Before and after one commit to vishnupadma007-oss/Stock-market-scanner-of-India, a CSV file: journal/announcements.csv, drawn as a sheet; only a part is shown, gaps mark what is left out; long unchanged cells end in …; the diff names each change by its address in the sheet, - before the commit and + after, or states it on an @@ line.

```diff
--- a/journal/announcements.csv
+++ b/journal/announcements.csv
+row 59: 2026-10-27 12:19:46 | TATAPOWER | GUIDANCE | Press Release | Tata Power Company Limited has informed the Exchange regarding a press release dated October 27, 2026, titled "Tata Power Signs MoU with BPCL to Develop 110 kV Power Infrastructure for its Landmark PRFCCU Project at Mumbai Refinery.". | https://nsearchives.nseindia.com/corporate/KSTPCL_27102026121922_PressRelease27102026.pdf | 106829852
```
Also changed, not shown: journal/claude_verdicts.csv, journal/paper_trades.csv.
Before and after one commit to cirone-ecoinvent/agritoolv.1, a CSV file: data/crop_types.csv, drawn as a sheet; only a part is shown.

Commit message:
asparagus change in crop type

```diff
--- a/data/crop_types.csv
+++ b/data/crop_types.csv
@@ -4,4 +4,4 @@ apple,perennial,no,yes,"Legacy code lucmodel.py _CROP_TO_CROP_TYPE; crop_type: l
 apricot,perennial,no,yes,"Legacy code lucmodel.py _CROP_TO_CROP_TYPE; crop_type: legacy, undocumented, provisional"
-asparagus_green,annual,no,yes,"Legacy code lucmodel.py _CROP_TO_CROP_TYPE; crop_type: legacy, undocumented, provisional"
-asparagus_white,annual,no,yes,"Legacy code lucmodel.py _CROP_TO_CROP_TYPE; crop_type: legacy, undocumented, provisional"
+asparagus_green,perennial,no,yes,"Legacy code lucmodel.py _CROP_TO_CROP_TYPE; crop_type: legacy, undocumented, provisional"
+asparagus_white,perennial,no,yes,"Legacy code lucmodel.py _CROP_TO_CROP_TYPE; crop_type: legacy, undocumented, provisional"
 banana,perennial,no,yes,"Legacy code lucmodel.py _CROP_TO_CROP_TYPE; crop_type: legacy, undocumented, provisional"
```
-=-=-=-=-
Instructions for the task:
Find the word "data" in the records, and report each line that has it.

Exercise answer:
Before and after one commit to cirone-ecoinvent/agritoolv.1, a CSV file: data/crop_types.csv, drawn as a sheet; only a part is shown.
--- a/data/crop_types.csv
+++ b/data/crop_types.csv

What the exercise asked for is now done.